Roger Conant and Salem
A handsome statue of Roger Conant, the founder of Salem, stands outside
the Salem Witch Museum. Because of the statue's proximity to the museum
and because of his cloak and hat and generally impressive appearance,
Roger Conant is often mistaken for a participant in the Salem witch
trials. Nothing could be farther from the truth.
We know that Roger Conant was baptized in All Saints Church in the parish
of East Budleigh, Devonshire, England on April 9, 1592. His father was
the leading merchant of Clayton, a neighboring parish. Family tradition says that as a boy
young Roger met Sir Walter Raleigh. Later Conant and his young family
came to New England probably arriving in Plymouth in 1622.
Statue of Roger Conant in front of
the Salem Witch Museum
The Dorchester Company established a fishing settlement on Cape Ann during
the winter of 1623-24 under a charter with England. Located at Stage
Point, now Gloucester, the company invited Roger Conant to join them
in 1625 as their governor "for the management and government of
all their affairs at Cape Ann".
After a year's residence, Conant became convinced of the need for a more permanent
settlement and found an ideal site at the mouth of the Naumkeag River
(now the City of Salem). There the settlement thrived and grew by farming
as well as fishing. When Governor Endicott arrived in 1628, he incorporated
Conant and his men into the new government. (The Dorchester Company went
into bankruptcy in 1627 and became the Massachusetts Bay Colony in 1629
under charter from England). Known as the Old Planters, Conant and his
followers lent continuity to the new settlement and can be considered
the founding fathers of Naumkeag, renamed Salem for "Shalom"
or Peace on June 29, 1629. Roger Conant died on November 19, 1679 considering
himself "...an instrument, though a weak one, of foundering and furthering
After Conant's death, the colony suffered through the witch trials of 1692.
As the world grew smaller in the 18th-century, Salem took a leading role
in developing international trade routes and enjoyed a period of prosperity
and fame. The 19th-century saw the advent of immigrants who enriched the
business and cultural life of the city as shipping was replaced by rail
transportation. Born in Salem on July 4, 1805, Nathaniel Hawthorne took
inspiration from his native streets. By the 20th- century Salem had grown
from a colony struggling with crisis to a cosmopolitan city.
Today Salem is a city of fascinating complexity. Traces of her history can
be seen everywhere from the 17th-century buildings, the priceless items
brought back from exotic ports by Salem ship captains, the extraordinary

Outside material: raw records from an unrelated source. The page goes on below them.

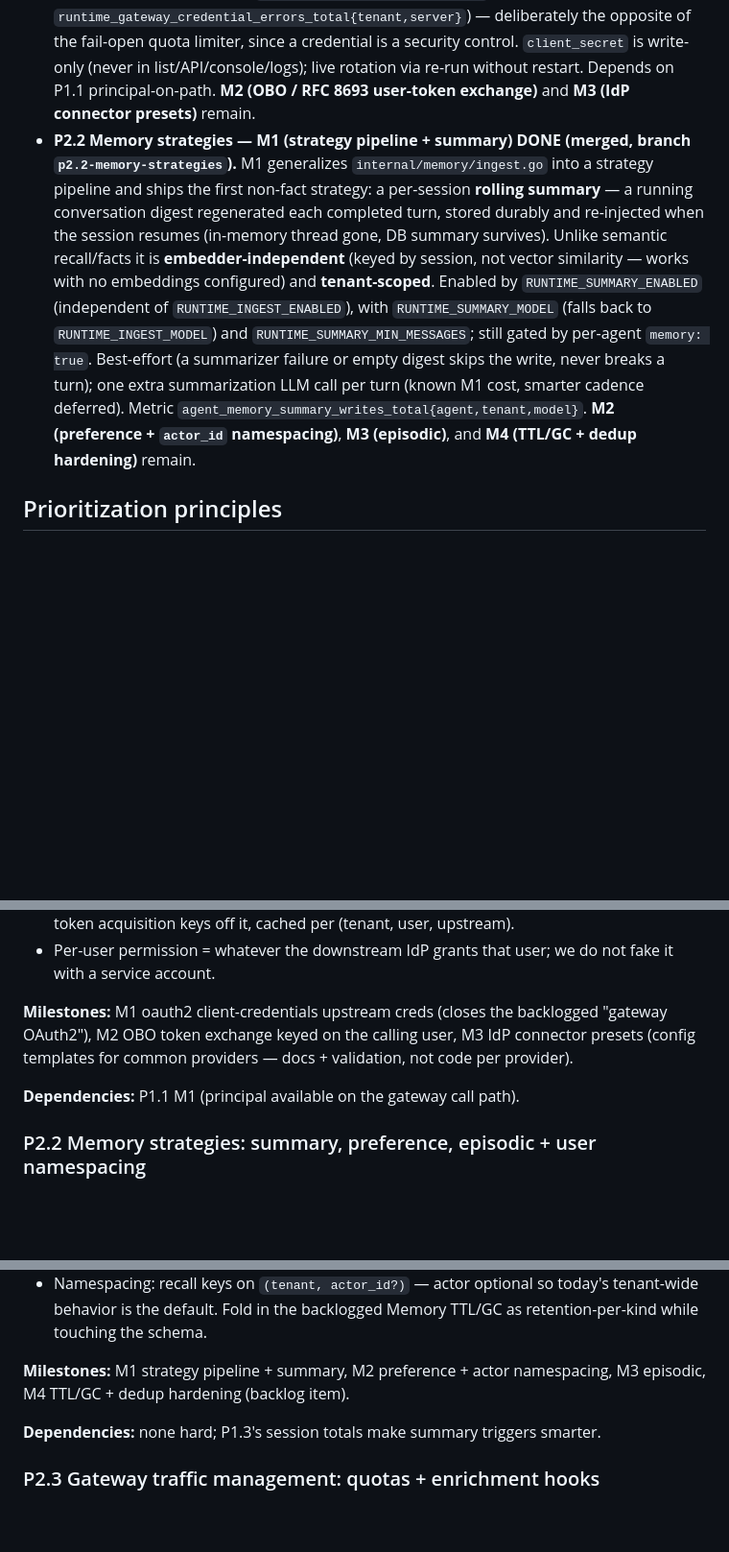
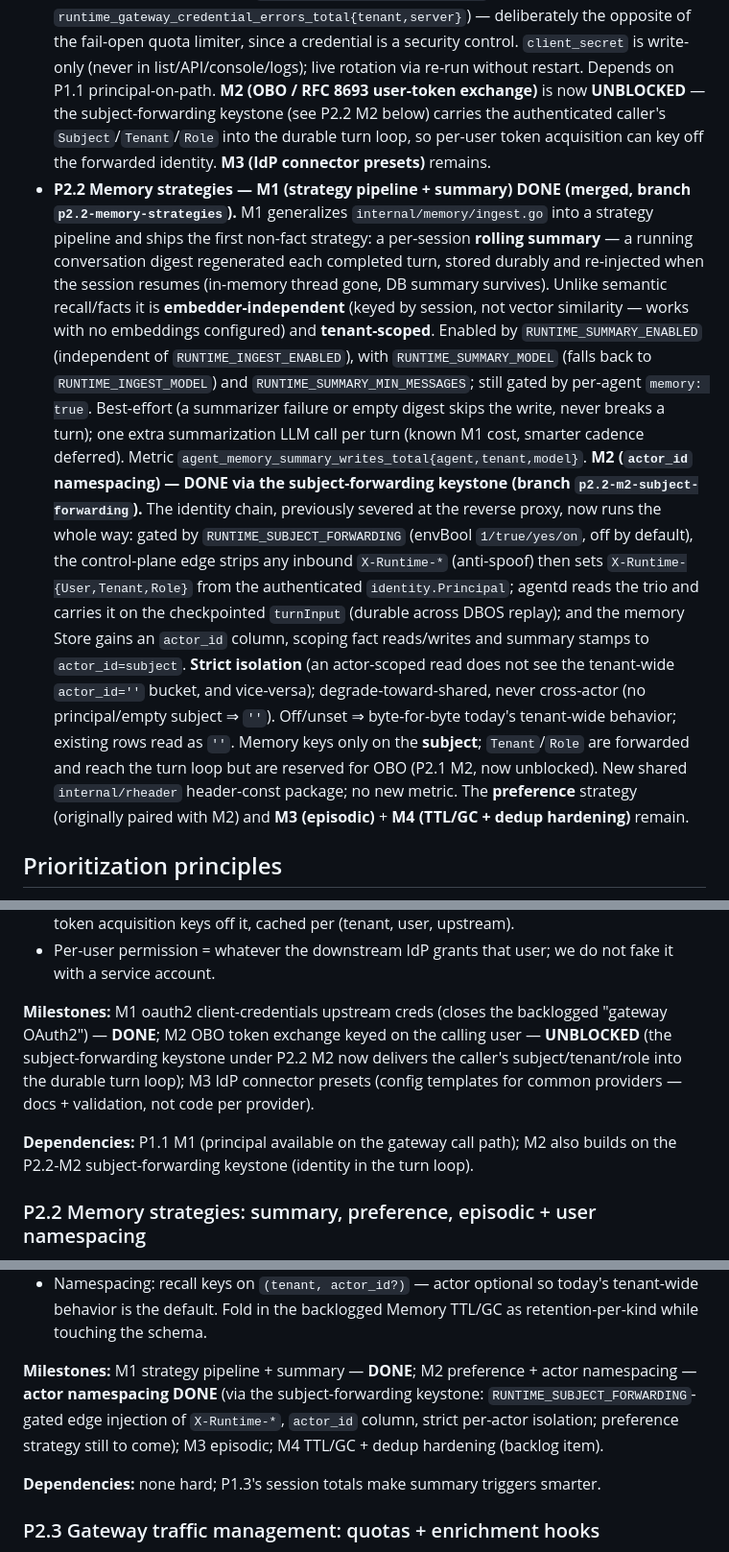
Before and after one commit to sausheong/runtime, a Markdown page: agentcore-gap-plan.md, 3 parts joined by grey strips. Shown at 96% size. Drawn GitHub-style; blank space fills up the shorter version.

Commit message:
docs: actor-namespaced memory + RUNTIME_SUBJECT_FORWARDING

```diff
--- a/agentcore-gap-plan.md
+++ b/agentcore-gap-plan.md
@@ -72,8 +74,11 @@ DONE; P2.2 M1 DONE). Deeper milestones (M2+) remain across the phase.**
   opposite of the fail-open quota limiter, since a credential is a security
   control. `client_secret` is write-only (never in list/API/console/logs); live
   rotation via re-run without restart. Depends on P1.1 principal-on-path.
-  **M2 (OBO / RFC 8693 user-token exchange)** and **M3 (IdP connector presets)**
-  remain.
+  **M2 (OBO / RFC 8693 user-token exchange)** is now **UNBLOCKED** — the
+  subject-forwarding keystone (see P2.2 M2 below) carries the authenticated
+  caller's `Subject`/`Tenant`/`Role` into the durable turn loop, so per-user
+  token acquisition can key off the forwarded identity. **M3 (IdP connector
+  presets)** remains.
 - **P2.2 Memory strategies — M1 (strategy pipeline + summary) DONE (merged,
   branch `p2.2-memory-strategies`).** M1 generalizes `internal/memory/ingest.go`
   into a strategy pipeline and ships the first non-fact strategy: a per-session
@@ -88,8 +93,23 @@ DONE; P2.2 M1 DONE). Deeper milestones (M2+) remain across the phase.**
   Best-effort (a summarizer failure or empty digest skips the write, never breaks
   a turn); one extra summarization LLM call per turn (known M1 cost, smarter
   cadence deferred). Metric `agent_memory_summary_writes_total{agent,tenant,model}`.
-  **M2 (preference + `actor_id` namespacing)**, **M3 (episodic)**, and
-  **M4 (TTL/GC + dedup hardening)** remain.
+  **M2 (`actor_id` namespacing) — DONE via the subject-forwarding keystone
+  (branch `p2.2-m2-subject-forwarding`).** The identity chain, previously severed
+  at the reverse proxy, now runs the whole way: gated by
+  `RUNTIME_SUBJECT_FORWARDING` (envBool `1/true/yes/on`, off by default), the
+  control-plane edge strips any inbound `X-Runtime-*` (anti-spoof) then sets
+  `X-Runtime-{User,Tenant,Role}` from the authenticated `identity.Principal`;
+  agentd reads the trio and carries it on the checkpointed `turnInput` (durable
+  across DBOS replay); and the memory Store gains an `actor_id` column, scoping
+  fact reads/writes and summary stamps to `actor_id=subject`. **Strict
+  isolation** (an actor-scoped read does not see the tenant-wide `actor_id=''`
+  bucket, and vice-versa); degrade-toward-shared, never cross-actor (no
+  principal/empty subject ⇒ `''`). Off/unset ⇒ byte-for-byte today's tenant-wide
+  behavior; existing rows read as `''`. Memory keys only on the **subject**;
+  `Tenant`/`Role` are forwarded and reach the turn loop but are reserved for OBO
+  (P2.1 M2, now unblocked). New shared `internal/rheader` header-const package;
+  no new metric. The **preference** strategy (originally paired with M2) and
+  **M3 (episodic)** + **M4 (TTL/GC + dedup hardening)** remain.
 
 ## Prioritization principles
 
@@ -232,11 +252,14 @@ OAuth tokens scoped to that user.
   not fake it with a service account.
 
 **Milestones:** M1 oauth2 client-credentials upstream creds (closes the
-backlogged "gateway OAuth2"), M2 OBO token exchange keyed on the calling user,
-M3 IdP connector presets (config templates for common providers — docs +
-validation, not code per provider).
+backlogged "gateway OAuth2") — **DONE**; M2 OBO token exchange keyed on the
+calling user — **UNBLOCKED** (the subject-forwarding keystone under P2.2 M2 now
+delivers the caller's subject/tenant/role into the durable turn loop); M3 IdP
+connector presets (config templates for common providers — docs + validation,
+not code per provider).
 
-**Dependencies:** P1.1 M1 (principal available on the gateway call path).
+**Dependencies:** P1.1 M1 (principal available on the gateway call path); M2 also
+builds on the P2.2-M2 subject-forwarding keystone (identity in the turn loop).
 
 ### P2.2 Memory strategies: summary, preference, episodic + user namespacing
 
@@ -260,8 +283,11 @@ tenant-scoped where AgentCore namespaces to `actor_id`/`user_id`.
   today's tenant-wide behavior is the default. Fold in the backlogged
   Memory TTL/GC as retention-per-kind while touching the schema.
 
-**Milestones:** M1 strategy pipeline + summary, M2 preference + actor
-namespacing, M3 episodic, M4 TTL/GC + dedup hardening (backlog item).
+**Milestones:** M1 strategy pipeline + summary — **DONE**; M2 preference + actor
+namespacing — **actor namespacing DONE** (via the subject-forwarding keystone:
+`RUNTIME_SUBJECT_FORWARDING`-gated edge injection of `X-Runtime-*`, `actor_id`
+column, strict per-actor isolation; preference strategy still to come); M3
+episodic; M4 TTL/GC + dedup hardening (backlog item).
 
 **Dependencies:** none hard; P1.3's session totals make summary triggers
 smarter.
```
Also changed, not shown: other parts of agentcore-gap-plan.md (+3 -1 lines), ROADMAP.md (+9 -5 lines), 1 other file.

architecture and the multi-ethnic character of her streets. The city
of Salem attracts visitors today as the harbor and rivers and fields
of Naumkeag drew Roger Conant over 300 years ago.
Director of Education, Alison D'Amario